Enumerating an empty bus hangs the entire system

Bjorn Helgaas helgaas at kernel.org
Wed Mar 15 09:02:38 PDT 2017

On Wed, Mar 15, 2017 at 04:25:44PM +0100, Mason wrote:
> Hello,
> My driver works reasonably well on revision 1 of the PCIe controller.
> (For lax enough values of "reasonably well"...)
> So I wanted to try it out on revision 2 of the controller.
> Turns out the system hangs if I boot with no card inserted in the PCIe
> slot. (This does not happen on revision 1.) If I log all config space
> accesses, this is what I see:
> ...
> [    2.966402] tango_config_read: bus=0 devfn=0 where=128 size=2
> [    2.972284] tango_config_read: bus=0 devfn=0 where=140 size=4
> [    2.978167] tango_config_read: bus=0 devfn=0 where=146 size=2
> [    2.984144] pci_bus 0000:01: busn_res: can not insert [bus 01-ff] under [bus 00-3f] (conflicts with (null) [bus 00-3f])
> [    2.995105] tango_config_write: bus=0 devfn=0 where=24 size=4 val=0xff0100
> [    3.002134] pci_bus 0000:01: scanning bus
> [    3.006274] tango_config_read: bus=1 devfn=0 where=0 size=4
> Basically, the PCI framework tries to read vendor and device IDs
> of the non-existent device on bus 1, which hangs the system,
> because the read never completes :-(
> I had the same problem with the legacy driver for 3.4 but I was
> hoping I would magically avoid it in a recent kernel.
> The only work-around I see is: assuming the first access to a
> bus will be to register 0, check the PHY for an active link
> before sending an actual read request to register 0.
> Is that reasonable?
> Is it compliant for the PCIe controller to hang like that,
> or should it handle some kind of time out?
> Liviu suggested: "The PCIe controller probably generates (or propagates)
> a bus abort that it should actually trap in HW.	Check if there is a SW
> configurable way to recover that."

I agree; generally the PCIe controller will timeout and report an
error somehow.  On most systems the PCIe controller fabricates all
ones read data (0xffffffff) to satisfy the CPU's read request.

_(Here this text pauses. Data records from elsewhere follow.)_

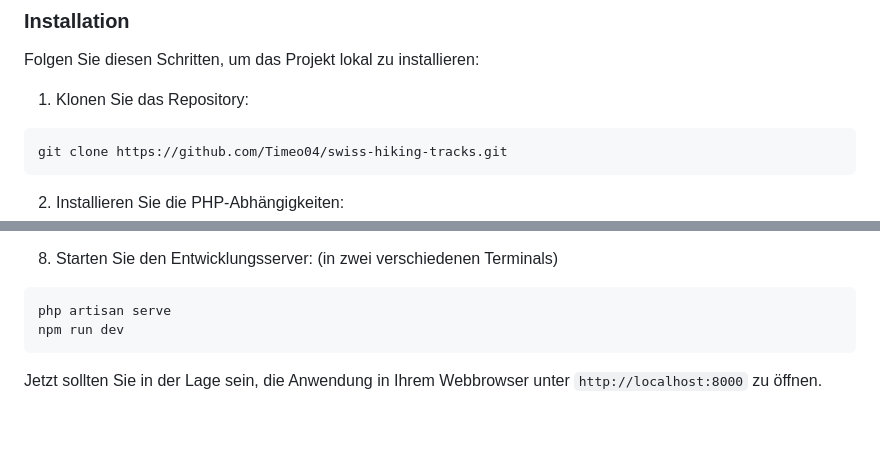
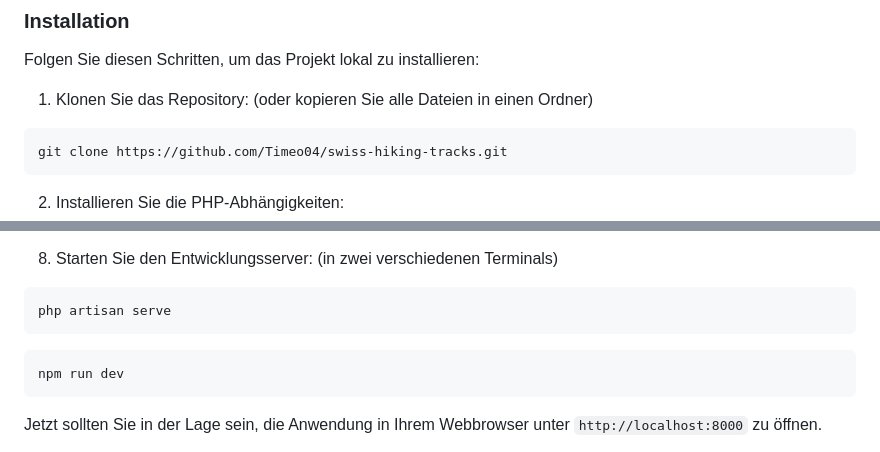
Before and after one commit to Timeo04/swiss-hiking-tracks, a Markdown page: README.md, 2 parts joined by grey strips. Rendered like a GitHub page; blank space fills up the shorter version.

Commit message:
separate commands

````diff
--- a/README.md
+++ b/README.md
@@ -21,7 +21,7 @@ Starten Sie Ihr Gerät nach der Installation neu.
 ### Installation
 Folgen Sie diesen Schritten, um das Projekt lokal zu installieren:
 
-1. Klonen Sie das Repository:
+1. Klonen Sie das Repository: (oder kopieren Sie alle Dateien in einen Ordner)
 ```bash
 git clone https://github.com/Timeo04/swiss-hiking-tracks.git
 ```
@@ -63,6 +63,8 @@ php artisan storage:link
 8. Starten Sie den Entwicklungsserver: (in zwei verschiedenen Terminals)
 ```bash
 php artisan serve
+```
+```bash
 npm run dev
 ```
 Jetzt sollten Sie in der Lage sein, die Anwendung in Ihrem Webbrowser unter ```http://localhost:8000``` zu öffnen.
````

I'm not enough of a hardware person to point you to a spec section
that addresses this, but the Linux PCI core is definitely not prepared
to deal with config requests that hang.

If checking for link in your accessor is the best you can do, maybe
that's all you can do.  I thought there was another driver that did
that, but I can't find it now.  It doesn't seem perfectly safe to me,
since the link could go down after you check for "link up" and before
you actually issue the read.


More information about the linux-arm-kernel mailing list